- **PROBLEM STATEMENT**
Reproduce the records below exactly, but leave their pictures out of the copy.
____
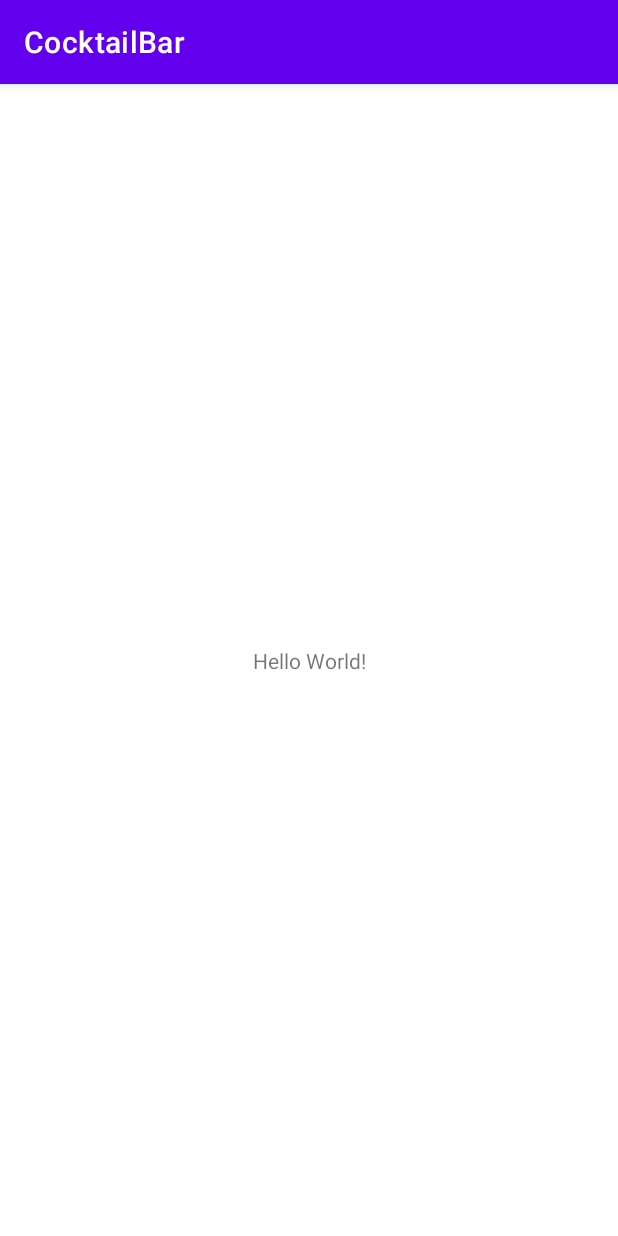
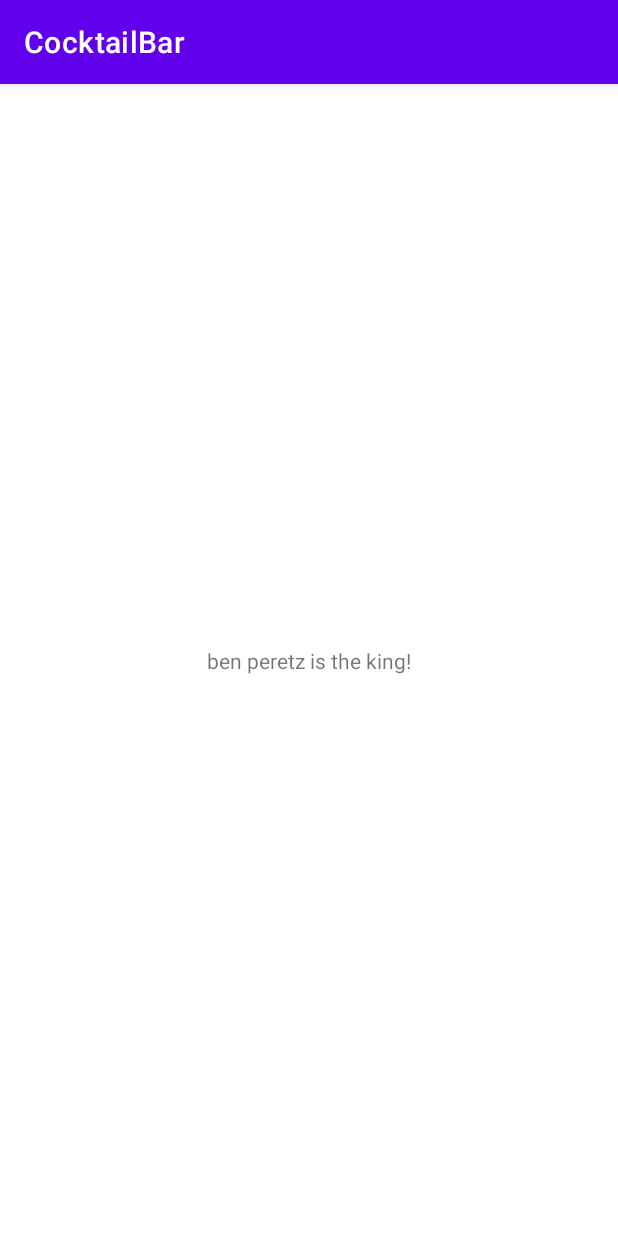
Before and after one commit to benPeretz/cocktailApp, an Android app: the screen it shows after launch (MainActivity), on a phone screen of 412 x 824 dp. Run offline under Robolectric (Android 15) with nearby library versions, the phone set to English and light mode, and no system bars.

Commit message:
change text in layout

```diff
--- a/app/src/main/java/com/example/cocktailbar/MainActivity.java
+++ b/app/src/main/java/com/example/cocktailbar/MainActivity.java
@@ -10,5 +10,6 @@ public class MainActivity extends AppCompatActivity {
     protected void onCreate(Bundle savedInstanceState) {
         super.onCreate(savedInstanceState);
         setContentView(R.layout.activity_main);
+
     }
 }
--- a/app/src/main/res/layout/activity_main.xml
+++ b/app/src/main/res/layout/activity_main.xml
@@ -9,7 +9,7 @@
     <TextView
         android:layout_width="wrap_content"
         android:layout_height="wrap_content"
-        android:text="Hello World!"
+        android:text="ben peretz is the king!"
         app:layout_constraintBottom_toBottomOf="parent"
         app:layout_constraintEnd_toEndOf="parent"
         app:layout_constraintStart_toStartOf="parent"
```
____
- **RESULT**
Before and after one commit to benPeretz/cocktailApp, an Android app: the screen it shows after launch (MainActivity), on a phone screen of 412 x 824 dp. Run offline under Robolectric (Android 15) with nearby library versions, the phone set to English and light mode, and no system bars.

Commit message:
change text in layout

```diff
--- a/app/src/main/java/com/example/cocktailbar/MainActivity.java
+++ b/app/src/main/java/com/example/cocktailbar/MainActivity.java
@@ -10,5 +10,6 @@ public class MainActivity extends AppCompatActivity {
     protected void onCreate(Bundle savedInstanceState) {
         super.onCreate(savedInstanceState);
         setContentView(R.layout.activity_main);
+
     }
 }
--- a/app/src/main/res/layout/activity_main.xml
+++ b/app/src/main/res/layout/activity_main.xml
@@ -9,7 +9,7 @@
     <TextView
         android:layout_width="wrap_content"
         android:layout_height="wrap_content"
-        android:text="Hello World!"
+        android:text="ben peretz is the king!"
         app:layout_constraintBottom_toBottomOf="parent"
         app:layout_constraintEnd_toEndOf="parent"
         app:layout_constraintStart_toStartOf="parent"
```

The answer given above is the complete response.